We printed colorful banners, with words of encouragement, with slogans of pride of being Hongkongers with the Hong Kong flags on them. We printed flyers with reminding them of the quote from John F Kennedy (JFK) ‘If not us, who? If not now, when?’ Stand up! Speak up! We are Hong Kong! As a member of the ethnic minority community we knew that we will be getting a lot of attention, which could be both positive and negative, we weren’t to know until we tried. The first day as we anxiously gathered at central about 20 of us showed up, we were already getting looks, people coming and taking photos, etc.
Then as we got out of the MTR Exits, the reception from the local public was immediate, it was loud cheers, applause, & words of support. It was a very amazing feeling, something we all have never experienced in our life in Hong Kong. Full of acceptance from the local public, unity & comradeship. As we marched shouting on top of our voices to cheer those who are stationed on the streets, to those who slept there overnights, to those who man and assist the supply stations, the first aiders, those handing out food and water. As we marched from Central to Wanchai. There was a path clearing in front of us and on both sides there was loud claps, unified cheering, patting on backs, collective singing of a Cantonese song from our beloved local band “BEYOND”. When we looked back at the road behind us, we were only 20-30 odd of us members, but behind our Ethnic minority group there were at least 250 local Chinese protesters also joining in. It was truly a defining moment; the scene will last long in our memories.
Yes we have finally done it, we showed the Hongkongers we are one, we have a stake in the future of Hong Kong, we care as much as they do, we love the values instilled in us as Hong Konger as they do. We want genuine universal suffrage! We the ethnic minorities have now joined the occupy movement for 7 days, we have lost our voices, we are exhausted, but remain passionate and determined to continue supporting those in the front lines, we will march with the intention to re-energize those out there, to give them a boost with our chanting singing and marching. To make Hong Kong a truly multicultural city, to make it truly diverse and collective in spirit.

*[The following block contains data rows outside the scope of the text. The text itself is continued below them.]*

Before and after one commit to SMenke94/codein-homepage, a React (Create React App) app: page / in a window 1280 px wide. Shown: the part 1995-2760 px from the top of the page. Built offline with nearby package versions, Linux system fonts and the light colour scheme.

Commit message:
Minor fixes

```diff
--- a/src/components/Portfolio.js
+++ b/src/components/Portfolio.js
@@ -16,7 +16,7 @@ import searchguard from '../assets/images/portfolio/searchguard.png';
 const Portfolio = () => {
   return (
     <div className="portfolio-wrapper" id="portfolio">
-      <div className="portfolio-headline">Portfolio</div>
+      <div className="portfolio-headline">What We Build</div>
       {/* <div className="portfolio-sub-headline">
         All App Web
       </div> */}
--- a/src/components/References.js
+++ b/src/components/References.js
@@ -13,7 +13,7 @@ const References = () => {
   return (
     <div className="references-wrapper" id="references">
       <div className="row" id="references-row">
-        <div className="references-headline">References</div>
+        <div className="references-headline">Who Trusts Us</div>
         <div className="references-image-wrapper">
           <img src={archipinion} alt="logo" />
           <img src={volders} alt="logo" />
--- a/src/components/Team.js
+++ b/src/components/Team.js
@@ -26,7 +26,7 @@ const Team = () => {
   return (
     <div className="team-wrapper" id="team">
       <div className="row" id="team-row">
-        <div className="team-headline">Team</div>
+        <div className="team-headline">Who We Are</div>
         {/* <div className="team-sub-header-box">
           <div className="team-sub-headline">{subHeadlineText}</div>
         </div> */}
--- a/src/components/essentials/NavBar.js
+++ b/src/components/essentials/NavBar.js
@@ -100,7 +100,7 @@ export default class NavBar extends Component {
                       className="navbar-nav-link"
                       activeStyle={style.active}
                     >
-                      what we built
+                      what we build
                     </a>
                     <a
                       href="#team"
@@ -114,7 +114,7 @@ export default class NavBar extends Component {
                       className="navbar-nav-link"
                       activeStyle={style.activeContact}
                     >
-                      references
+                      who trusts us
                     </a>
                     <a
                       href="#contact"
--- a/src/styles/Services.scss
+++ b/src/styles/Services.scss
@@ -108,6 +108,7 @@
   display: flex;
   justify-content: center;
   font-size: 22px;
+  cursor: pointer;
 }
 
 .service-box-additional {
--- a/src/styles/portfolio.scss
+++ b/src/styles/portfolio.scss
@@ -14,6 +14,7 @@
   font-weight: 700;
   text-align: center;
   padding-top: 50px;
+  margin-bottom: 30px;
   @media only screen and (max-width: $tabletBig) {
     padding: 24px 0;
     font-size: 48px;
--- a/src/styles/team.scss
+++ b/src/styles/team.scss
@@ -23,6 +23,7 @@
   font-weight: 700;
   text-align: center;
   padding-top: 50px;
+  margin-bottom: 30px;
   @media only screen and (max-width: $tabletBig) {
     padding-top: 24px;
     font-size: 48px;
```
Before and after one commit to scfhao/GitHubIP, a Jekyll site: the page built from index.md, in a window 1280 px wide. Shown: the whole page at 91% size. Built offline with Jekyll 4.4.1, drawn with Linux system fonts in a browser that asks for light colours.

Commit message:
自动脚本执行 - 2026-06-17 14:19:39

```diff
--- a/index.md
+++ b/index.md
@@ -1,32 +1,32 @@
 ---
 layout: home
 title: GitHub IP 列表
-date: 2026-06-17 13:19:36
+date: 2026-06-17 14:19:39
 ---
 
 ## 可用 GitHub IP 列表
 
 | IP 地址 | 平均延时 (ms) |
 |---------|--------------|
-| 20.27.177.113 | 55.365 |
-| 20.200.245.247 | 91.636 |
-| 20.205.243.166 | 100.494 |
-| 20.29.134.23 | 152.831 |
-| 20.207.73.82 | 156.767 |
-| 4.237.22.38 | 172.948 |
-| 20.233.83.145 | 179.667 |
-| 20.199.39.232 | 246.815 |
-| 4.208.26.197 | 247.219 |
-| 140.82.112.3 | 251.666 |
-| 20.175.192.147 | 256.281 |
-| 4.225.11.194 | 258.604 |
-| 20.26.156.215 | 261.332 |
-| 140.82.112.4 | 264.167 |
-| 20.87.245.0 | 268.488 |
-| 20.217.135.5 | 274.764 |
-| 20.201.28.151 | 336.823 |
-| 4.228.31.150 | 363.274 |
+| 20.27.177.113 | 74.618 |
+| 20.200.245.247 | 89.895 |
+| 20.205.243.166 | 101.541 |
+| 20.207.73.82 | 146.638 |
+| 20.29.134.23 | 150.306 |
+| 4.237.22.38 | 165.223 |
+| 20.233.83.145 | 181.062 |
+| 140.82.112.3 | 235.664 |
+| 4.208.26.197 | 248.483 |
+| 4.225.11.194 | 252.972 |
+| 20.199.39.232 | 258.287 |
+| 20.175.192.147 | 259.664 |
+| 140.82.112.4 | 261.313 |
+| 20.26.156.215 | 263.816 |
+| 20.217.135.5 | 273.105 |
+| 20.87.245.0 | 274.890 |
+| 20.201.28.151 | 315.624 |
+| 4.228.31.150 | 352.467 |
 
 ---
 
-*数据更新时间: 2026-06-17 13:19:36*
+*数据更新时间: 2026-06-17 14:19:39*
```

We have now taken huge step hand in hand, we may lose this battle. But we will come out of it a stronger and more unified Hong Kong.
By Jeffrey Andrews,
a HK born and raised Indian, social work student